  • Plan with your Purpose in Mind - Now consider all the tasks and decide on your motivation for wanting to complete each one - in other words, connect what you are trying to achieve to your purpose. Determine the most important actions that will have the greatest impact on your outcomes. Focus on ‘high priority’ tasks and eliminate, or delegate, ‘low value’ activities.
  • Take Action and Create an Identity - Start to work on the tasks. You can also create an empowering role for yourself as you work towards what you are aiming to achieve, by thinking about what person you are aiming to become by achieving your goals. Use your imagination here.
  • Review and Refine - Regularly review your Rapid Planning Method plan to track your progress, make changes, and realign your actions with what you are trying to achieve. Also make sure that you use the review point to celebrate achievements and learn from any challenges.
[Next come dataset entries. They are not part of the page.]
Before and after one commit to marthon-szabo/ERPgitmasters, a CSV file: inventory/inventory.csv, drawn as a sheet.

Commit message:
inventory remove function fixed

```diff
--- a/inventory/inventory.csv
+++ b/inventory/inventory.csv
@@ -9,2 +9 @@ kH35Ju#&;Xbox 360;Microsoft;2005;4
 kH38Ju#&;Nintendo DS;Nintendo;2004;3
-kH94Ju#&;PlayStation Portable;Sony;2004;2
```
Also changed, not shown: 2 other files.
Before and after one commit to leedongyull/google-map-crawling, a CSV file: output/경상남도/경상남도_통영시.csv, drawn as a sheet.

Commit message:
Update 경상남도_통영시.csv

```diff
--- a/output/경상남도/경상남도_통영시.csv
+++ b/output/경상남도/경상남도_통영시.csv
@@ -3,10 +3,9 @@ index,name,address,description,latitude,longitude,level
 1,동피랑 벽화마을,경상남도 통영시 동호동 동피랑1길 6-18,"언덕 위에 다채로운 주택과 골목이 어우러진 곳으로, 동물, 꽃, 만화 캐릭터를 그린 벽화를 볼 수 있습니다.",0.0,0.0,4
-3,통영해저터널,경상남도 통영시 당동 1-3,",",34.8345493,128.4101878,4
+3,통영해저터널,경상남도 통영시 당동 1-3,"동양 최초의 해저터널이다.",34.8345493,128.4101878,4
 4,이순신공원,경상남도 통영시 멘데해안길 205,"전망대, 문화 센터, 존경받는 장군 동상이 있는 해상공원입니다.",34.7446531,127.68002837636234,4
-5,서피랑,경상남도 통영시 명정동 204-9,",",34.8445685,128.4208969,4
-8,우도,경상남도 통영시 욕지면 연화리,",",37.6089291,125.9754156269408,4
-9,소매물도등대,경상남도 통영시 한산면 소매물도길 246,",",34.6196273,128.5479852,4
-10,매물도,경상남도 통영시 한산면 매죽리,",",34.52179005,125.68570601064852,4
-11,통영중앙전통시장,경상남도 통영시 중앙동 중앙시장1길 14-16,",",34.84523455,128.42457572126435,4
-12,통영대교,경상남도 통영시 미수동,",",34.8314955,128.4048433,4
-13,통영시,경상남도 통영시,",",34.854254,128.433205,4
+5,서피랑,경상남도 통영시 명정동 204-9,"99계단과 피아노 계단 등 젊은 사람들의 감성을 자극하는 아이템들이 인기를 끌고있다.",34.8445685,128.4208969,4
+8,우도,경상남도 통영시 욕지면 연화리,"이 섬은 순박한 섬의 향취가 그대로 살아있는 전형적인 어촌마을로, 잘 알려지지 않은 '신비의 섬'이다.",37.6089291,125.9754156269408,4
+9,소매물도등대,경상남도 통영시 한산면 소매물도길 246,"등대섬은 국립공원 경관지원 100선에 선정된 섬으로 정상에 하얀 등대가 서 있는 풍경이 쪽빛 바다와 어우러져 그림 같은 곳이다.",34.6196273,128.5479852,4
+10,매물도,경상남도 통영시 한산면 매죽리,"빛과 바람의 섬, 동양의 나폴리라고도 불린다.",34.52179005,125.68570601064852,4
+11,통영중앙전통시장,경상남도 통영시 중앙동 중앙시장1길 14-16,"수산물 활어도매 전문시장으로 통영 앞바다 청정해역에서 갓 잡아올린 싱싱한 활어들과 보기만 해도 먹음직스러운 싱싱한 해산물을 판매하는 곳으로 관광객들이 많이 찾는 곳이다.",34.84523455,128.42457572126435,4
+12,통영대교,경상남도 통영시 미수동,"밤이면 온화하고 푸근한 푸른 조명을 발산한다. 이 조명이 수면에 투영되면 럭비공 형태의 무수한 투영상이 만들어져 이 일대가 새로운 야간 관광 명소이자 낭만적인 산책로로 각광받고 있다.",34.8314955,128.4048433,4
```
How did you get on? Which time management tool is working best for you? Discuss how you are using your tool, and the tools that you believe are most beneficial for you with your Stay Nimble Career Coach. You may also find that a couple of tools are useful, but in different ways in your life, so it’s worthwhile experimenting with them, or adapting them to your own way of working.

To learn more about time management, listen to this Stay Nimble podcast with Jayne Saul-Paterson and Jennifer Harper:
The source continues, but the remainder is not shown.